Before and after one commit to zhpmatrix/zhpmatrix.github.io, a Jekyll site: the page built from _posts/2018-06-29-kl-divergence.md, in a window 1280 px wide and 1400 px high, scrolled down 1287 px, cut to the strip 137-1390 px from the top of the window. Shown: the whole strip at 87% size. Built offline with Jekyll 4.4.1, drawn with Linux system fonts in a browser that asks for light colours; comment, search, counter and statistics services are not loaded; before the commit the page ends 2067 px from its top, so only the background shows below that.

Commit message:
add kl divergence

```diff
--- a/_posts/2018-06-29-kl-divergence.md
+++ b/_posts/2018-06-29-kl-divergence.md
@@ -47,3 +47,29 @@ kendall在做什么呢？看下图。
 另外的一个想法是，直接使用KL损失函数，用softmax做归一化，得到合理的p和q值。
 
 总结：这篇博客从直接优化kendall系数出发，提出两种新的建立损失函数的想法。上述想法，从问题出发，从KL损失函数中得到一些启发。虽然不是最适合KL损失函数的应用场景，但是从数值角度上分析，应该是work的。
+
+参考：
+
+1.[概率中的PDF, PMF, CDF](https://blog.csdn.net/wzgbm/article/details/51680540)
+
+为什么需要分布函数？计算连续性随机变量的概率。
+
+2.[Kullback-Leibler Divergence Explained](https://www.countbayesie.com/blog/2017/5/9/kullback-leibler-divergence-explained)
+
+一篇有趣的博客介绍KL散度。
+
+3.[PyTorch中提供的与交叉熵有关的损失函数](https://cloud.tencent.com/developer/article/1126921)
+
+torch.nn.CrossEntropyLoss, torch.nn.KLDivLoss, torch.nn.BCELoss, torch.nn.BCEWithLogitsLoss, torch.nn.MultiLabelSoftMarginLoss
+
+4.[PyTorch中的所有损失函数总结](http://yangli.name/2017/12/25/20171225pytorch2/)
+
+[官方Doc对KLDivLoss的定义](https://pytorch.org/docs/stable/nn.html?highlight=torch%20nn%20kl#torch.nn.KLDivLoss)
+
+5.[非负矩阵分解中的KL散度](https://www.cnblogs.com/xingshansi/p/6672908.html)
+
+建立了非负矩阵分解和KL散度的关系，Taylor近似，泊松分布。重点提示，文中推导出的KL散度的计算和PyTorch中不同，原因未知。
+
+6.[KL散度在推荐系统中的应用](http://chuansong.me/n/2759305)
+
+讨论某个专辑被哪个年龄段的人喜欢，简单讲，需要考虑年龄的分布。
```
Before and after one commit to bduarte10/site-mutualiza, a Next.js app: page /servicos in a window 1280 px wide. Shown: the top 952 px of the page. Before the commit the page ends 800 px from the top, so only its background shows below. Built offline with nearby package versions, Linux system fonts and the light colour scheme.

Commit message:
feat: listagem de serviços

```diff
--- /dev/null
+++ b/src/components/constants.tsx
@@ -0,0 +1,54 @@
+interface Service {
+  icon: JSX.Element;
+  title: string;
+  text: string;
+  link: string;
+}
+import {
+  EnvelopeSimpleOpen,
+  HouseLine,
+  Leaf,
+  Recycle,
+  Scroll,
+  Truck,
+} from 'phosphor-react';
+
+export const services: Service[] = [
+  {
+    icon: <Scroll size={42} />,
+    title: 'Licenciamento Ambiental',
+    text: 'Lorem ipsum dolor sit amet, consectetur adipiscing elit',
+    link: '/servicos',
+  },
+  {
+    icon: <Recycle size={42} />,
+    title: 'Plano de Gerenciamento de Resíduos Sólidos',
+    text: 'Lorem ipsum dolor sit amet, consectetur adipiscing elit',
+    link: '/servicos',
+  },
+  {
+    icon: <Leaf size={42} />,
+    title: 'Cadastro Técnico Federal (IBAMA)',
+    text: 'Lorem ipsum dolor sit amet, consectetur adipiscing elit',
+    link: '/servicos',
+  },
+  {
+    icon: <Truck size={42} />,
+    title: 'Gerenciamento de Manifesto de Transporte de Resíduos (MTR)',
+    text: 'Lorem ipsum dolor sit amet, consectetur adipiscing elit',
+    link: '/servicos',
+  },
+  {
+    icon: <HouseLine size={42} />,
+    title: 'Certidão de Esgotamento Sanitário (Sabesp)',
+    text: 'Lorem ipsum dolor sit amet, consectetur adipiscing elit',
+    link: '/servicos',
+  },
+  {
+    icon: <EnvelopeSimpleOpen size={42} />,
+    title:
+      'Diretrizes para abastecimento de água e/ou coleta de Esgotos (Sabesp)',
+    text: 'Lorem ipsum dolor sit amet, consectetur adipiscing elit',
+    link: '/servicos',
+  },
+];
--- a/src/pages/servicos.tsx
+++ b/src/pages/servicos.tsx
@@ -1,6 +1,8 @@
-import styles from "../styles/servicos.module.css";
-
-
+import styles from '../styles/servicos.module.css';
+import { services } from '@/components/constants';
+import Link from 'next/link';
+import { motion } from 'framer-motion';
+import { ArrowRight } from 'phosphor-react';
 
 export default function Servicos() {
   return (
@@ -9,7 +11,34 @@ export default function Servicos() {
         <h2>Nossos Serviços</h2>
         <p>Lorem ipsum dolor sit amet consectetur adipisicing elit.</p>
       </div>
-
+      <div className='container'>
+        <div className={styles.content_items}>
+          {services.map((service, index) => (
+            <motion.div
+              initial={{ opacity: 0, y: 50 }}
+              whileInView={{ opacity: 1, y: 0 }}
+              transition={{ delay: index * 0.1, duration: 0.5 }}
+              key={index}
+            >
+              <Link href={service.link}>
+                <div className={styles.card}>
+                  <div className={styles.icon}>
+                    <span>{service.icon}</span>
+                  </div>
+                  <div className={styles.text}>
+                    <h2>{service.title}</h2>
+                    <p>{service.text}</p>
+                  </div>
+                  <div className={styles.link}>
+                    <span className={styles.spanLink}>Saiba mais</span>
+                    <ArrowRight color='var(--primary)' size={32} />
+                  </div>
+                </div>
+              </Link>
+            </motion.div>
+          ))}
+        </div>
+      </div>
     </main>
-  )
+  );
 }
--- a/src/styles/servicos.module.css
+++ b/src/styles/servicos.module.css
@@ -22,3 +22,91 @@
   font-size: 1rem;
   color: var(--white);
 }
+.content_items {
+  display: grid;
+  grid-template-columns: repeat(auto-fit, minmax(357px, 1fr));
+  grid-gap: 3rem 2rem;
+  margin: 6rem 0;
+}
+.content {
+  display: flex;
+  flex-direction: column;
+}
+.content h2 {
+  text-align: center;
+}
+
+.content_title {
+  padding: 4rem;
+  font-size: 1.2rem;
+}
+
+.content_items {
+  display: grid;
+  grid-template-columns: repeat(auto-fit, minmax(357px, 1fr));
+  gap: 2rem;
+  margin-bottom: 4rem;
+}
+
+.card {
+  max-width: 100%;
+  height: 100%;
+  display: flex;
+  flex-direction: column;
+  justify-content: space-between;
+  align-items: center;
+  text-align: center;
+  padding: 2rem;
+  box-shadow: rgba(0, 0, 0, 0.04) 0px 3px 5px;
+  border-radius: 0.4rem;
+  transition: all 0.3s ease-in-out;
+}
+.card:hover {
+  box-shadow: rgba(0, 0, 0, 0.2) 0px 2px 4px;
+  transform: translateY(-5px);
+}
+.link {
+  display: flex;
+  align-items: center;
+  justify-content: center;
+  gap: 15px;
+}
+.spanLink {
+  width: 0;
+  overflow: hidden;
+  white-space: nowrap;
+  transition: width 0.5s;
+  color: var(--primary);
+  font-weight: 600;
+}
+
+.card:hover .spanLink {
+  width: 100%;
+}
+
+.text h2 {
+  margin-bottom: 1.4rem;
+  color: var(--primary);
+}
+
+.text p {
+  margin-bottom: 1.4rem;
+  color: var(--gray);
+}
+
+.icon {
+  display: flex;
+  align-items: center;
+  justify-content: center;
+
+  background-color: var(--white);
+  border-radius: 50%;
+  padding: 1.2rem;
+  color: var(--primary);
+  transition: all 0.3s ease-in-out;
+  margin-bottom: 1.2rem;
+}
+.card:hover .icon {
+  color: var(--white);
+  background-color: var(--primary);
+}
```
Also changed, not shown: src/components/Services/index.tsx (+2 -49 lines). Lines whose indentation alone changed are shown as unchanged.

REQUIRED WORK: For each line above that contains the word "white", give the line as it is written.

SOLUTION TO THE PROBLEM:
   color: var(--white);
+  white-space: nowrap;
+  background-color: var(--white);
+  color: var(--white);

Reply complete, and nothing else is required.